Soil Conservation Education A Priority

Conservation agriculture improves soil structure and protects the soil against erosion and nutrient losses by maintaining a permanent soil cover and minimizing soil disturbance. Farmers care about being good stewards of the land and implementing positive conservation practices. They attend events to learn more about the soil in their areas, cover crops, and environmental care.

Dustin Ladd, Juneau County Conservationist, shares more on their different watershed groups, demonstrations, and simulators they have to help educate farmers on how to have good soil management.

One of the groups that Ladd works with is the Producers of Lake Redstone. They are a farmer led group that is funded by the Department of Agriculture. They have multiple events each year with their next event coming up on September 28. At this event they will have a drone seeding cover crops. 

The drone that’s going to be applying cover crops has a carrying capacity of 75 pounds and is able to plant about twenty acres an hour. This drone is run completely off of a GPS so they are able to get pretty exact in the field where they apply the cover crops. 

“I think for the future, drones are definitely going to be utilized more often,” says Ladd. “It would just be one less thing that the farmer would have to worry about.”

Ladd also helped to put on a rainfall simulator. This simulator is a trailer with trays in it that simulates one inch of rainfall in just about a minute. It allows farmers to see what is happening with different soil types and different conservation practices. They can see what’s happening when it rains on the land, if the water is infiltrating or running off, and what’s happening when it runs off.  

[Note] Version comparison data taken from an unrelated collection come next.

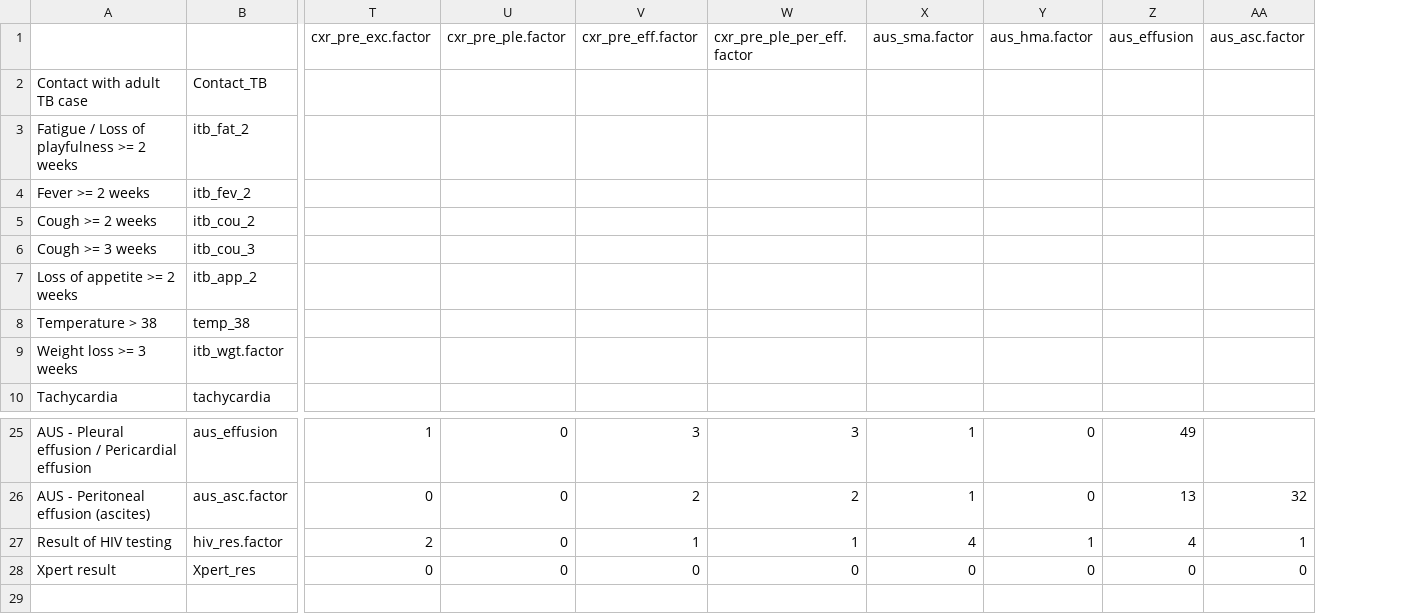
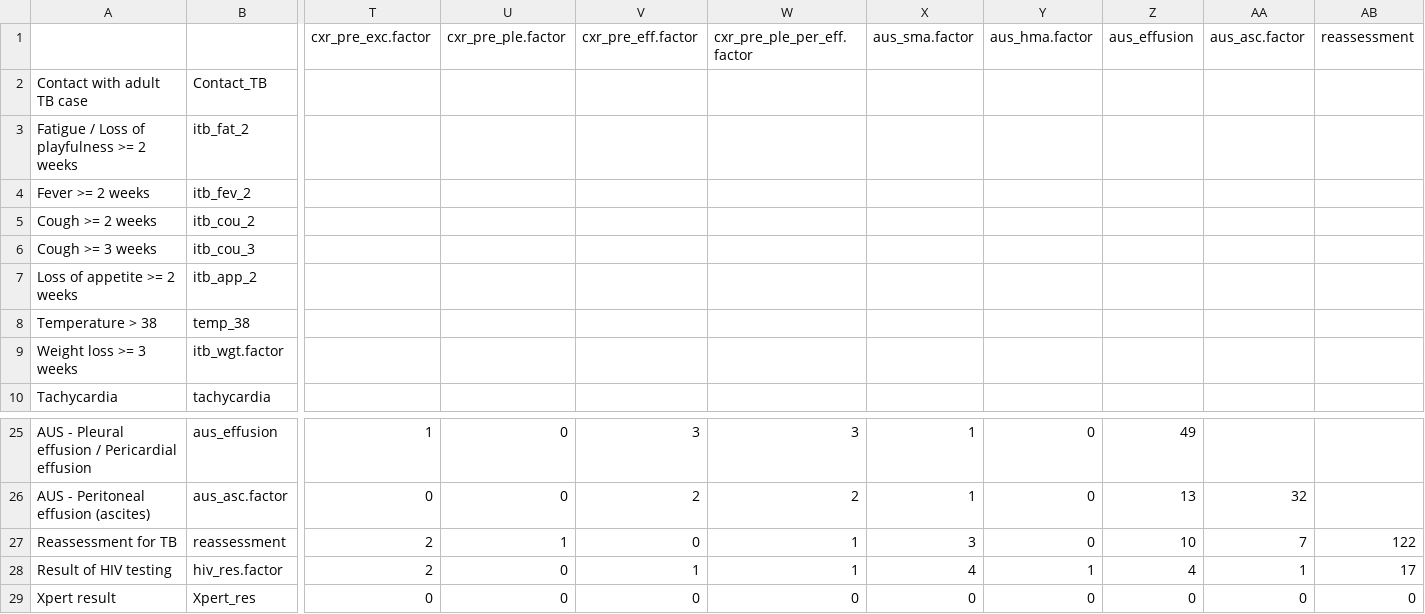
Before and after one commit to petedodd/TBSsam, a CSV file: data/SAM_notTB.csv, drawn as a sheet; only a part is shown, gaps mark what is left out; rows hold the shown columns only; the diff names each change by its address in the sheet, - before the commit and + after, or states it on an @@ line.

Commit message:
Adding binary variable 'reassessment' to correlation matrix

```diff
--- a/data/SAM_notTB.csv
+++ b/data/SAM_notTB.csv
+column AB (reassessment), rows 28-29: 17 | 0
+row 27: Reassessment for TB | reassessment | 2 | 1 | 0 | 1 | 3 | 0 | 10 | 7 | 122
```
Also changed, not shown: data/SAM_TB.csv.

Ladd suggests that farmers start with a rye or wheat cover crop to help with runoff. Once farmers get a little more comfortable, he encourages them to try multi-species cover crops that have a little bit of everything in it and if they get a little further along, they can start doing some growing season cover crops. 

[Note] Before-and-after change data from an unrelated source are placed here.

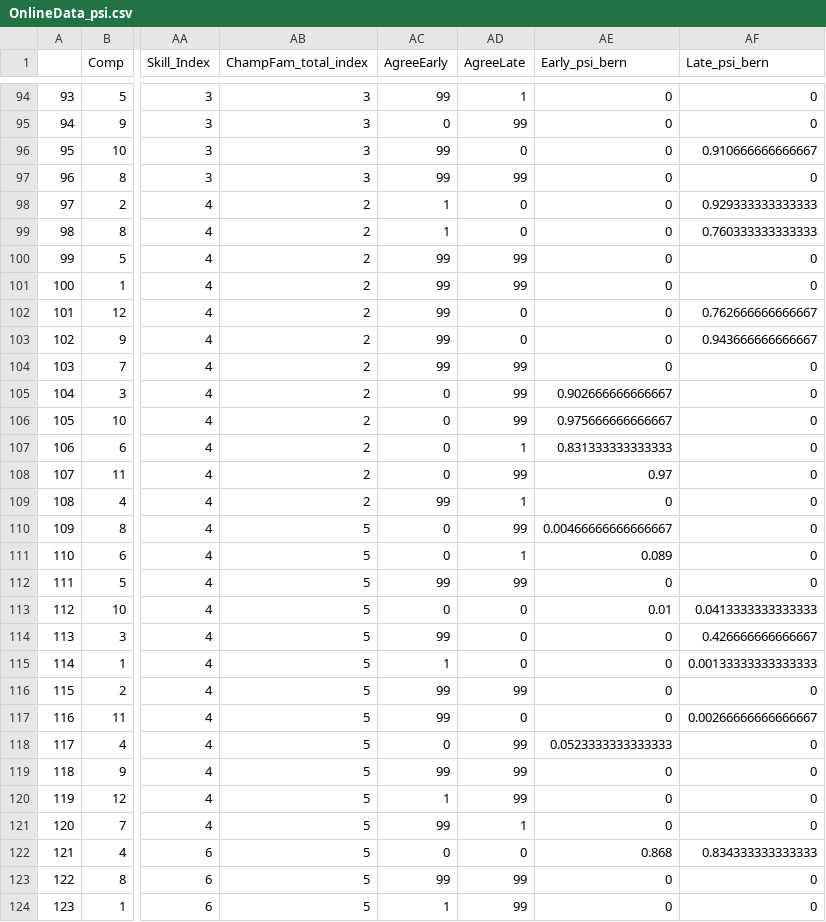
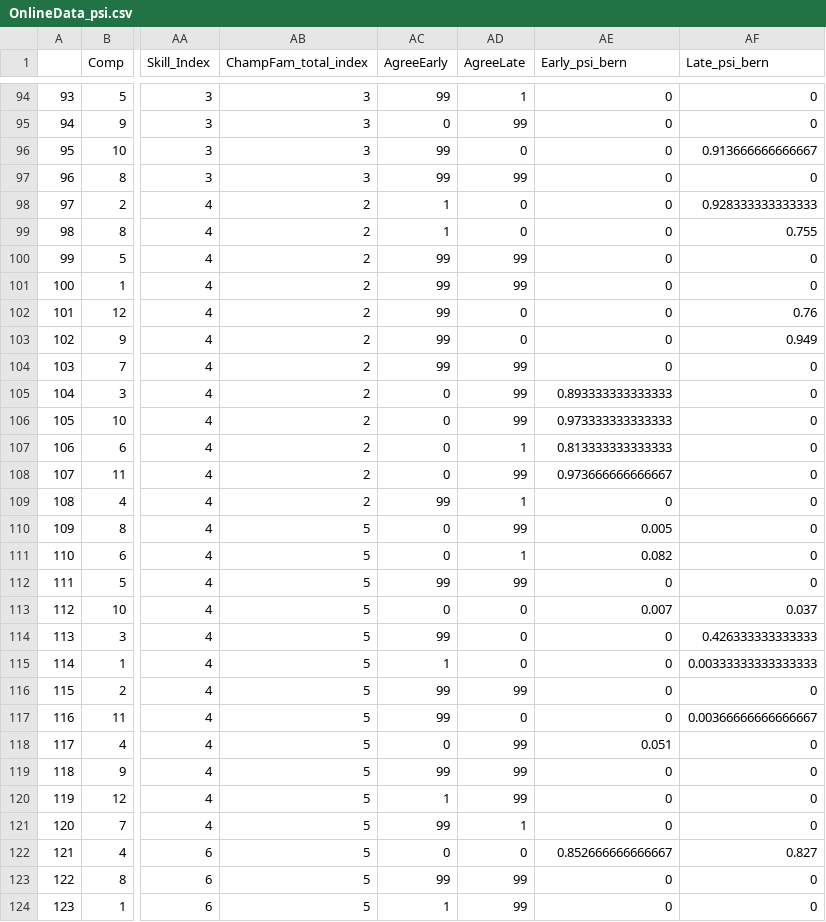
Before and after one commit to jcoon1/LoLComp, a CSV file: R/upload/OnlineData_psi.csv, drawn as a sheet; only a part is shown, gaps mark what is left out; the diff covers the shown part only; the diff names each change by its address in the sheet, - before the commit and + after, or states it on an @@ line.

```diff
--- a/R/upload/OnlineData_psi.csv
+++ b/R/upload/OnlineData_psi.csv
-AF96 (Late_psi_bern): 0.910666666666667
+AF96 (Late_psi_bern): 0.913666666666667
-AF98 (Late_psi_bern): 0.929333333333333
+AF98 (Late_psi_bern): 0.928333333333333
-AF99 (Late_psi_bern): 0.760333333333333
+AF99 (Late_psi_bern): 0.755
-AF102 (Late_psi_bern): 0.762666666666667
+AF102 (Late_psi_bern): 0.76
-AF103 (Late_psi_bern): 0.943666666666667
+AF103 (Late_psi_bern): 0.949
-AE105 (Early_psi_bern): 0.902666666666667
+AE105 (Early_psi_bern): 0.893333333333333
-AE106 (Early_psi_bern): 0.975666666666667
+AE106 (Early_psi_bern): 0.973333333333333
-AE107 (Early_psi_bern): 0.831333333333333
+AE107 (Early_psi_bern): 0.813333333333333
-AE108 (Early_psi_bern): 0.97
+AE108 (Early_psi_bern): 0.973666666666667
-AE110 (Early_psi_bern): 0.00466666666666667
+AE110 (Early_psi_bern): 0.005
-AE111 (Early_psi_bern): 0.089
+AE111 (Early_psi_bern): 0.082
-AE113 (Early_psi_bern): 0.01
+AE113 (Early_psi_bern): 0.007
-AF113 (Late_psi_bern): 0.0413333333333333
+AF113 (Late_psi_bern): 0.037
-AF114 (Late_psi_bern): 0.426666666666667
+AF114 (Late_psi_bern): 0.426333333333333
-AF115 (Late_psi_bern): 0.00133333333333333
+AF115 (Late_psi_bern): 0.00333333333333333
-AF117 (Late_psi_bern): 0.00266666666666667
+AF117 (Late_psi_bern): 0.00366666666666667
-AE118 (Early_psi_bern): 0.0523333333333333
+AE118 (Early_psi_bern): 0.051
-AE122 (Early_psi_bern): 0.868
+AE122 (Early_psi_bern): 0.852666666666667
-AF122 (Late_psi_bern): 0.834333333333333
+AF122 (Late_psi_bern): 0.827
```
Also changed, not shown: 150 edited cells elsewhere in this file, 3 other files.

“We had a good year as far as erosion goes. There were acres that you could tell where some things got a little more tillage this year than other years and you could definitely see the difference in the spring with some of our early heavy rainfall events. It was easy to tell what areas had cover crops and what areas didn’t,” says Ladd.

Ladd also works with the Farmers of the Lemonweir Valley. They will be hosting a field day on September 8, 2022 with Jamie Patton from UW-Extension coming to explain soil pits. She will highlight areas that have high compaction and what different cropping practices are doing to the soil and the soil structure. They will also have a seasonal buffer strip with cover crops.

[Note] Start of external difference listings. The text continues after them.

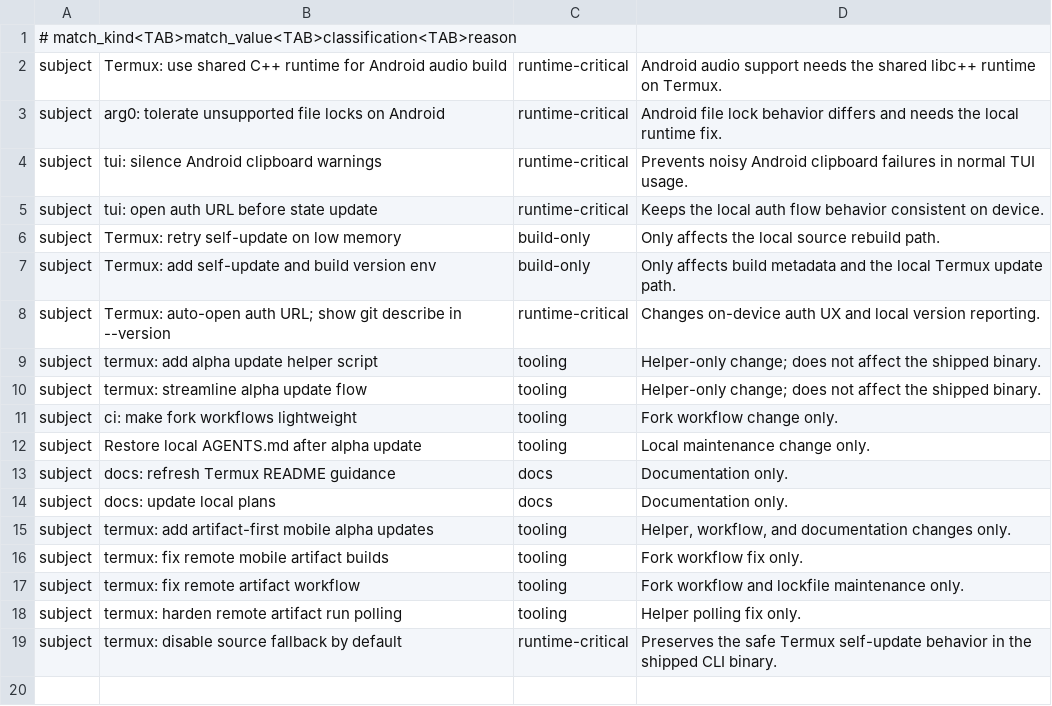
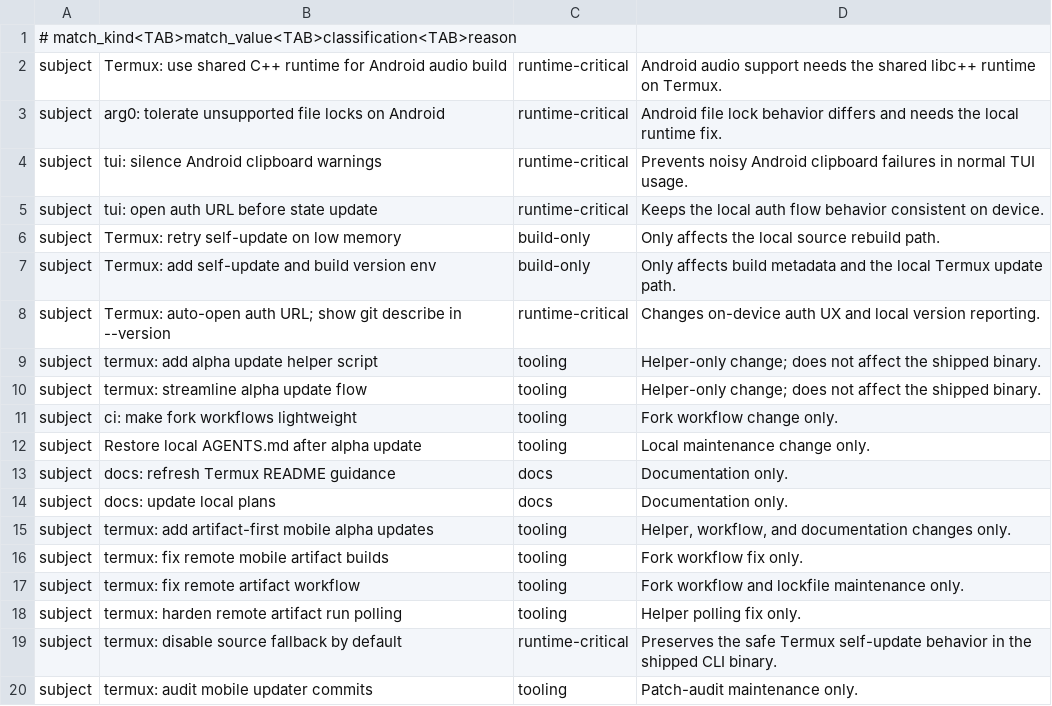
Before and after one commit to Kbediako/codex-termux-pocket, a TSV file: scripts/termux/patch_audit.tsv, drawn as a sheet; the diff names each change by its address in the sheet, - before the commit and + after, or states it on an @@ line.

Commit message:
termux: audit patch audit maintenance

```diff
--- a/scripts/termux/patch_audit.tsv
+++ b/scripts/termux/patch_audit.tsv
+row 20: subject | termux: audit mobile updater commits | tooling | Patch-audit maintenance only.
```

“These new farmer groups and what we’re doing with them can definitely show off all the different things that are happening,” adds Ladd.  “Some farmers that may be later adopters of these conservation practices are able to see what their neighbors are doing.”

Ladd continues that farmers are more likely to adopt the conservation practices by hearing about it from their neighbors rather than an agency staff member. Word of mouth from their peers on what is good for the farmer, the land, and how they’re doing it helps farmers to ensure that there is good soil to continue farming for future generations.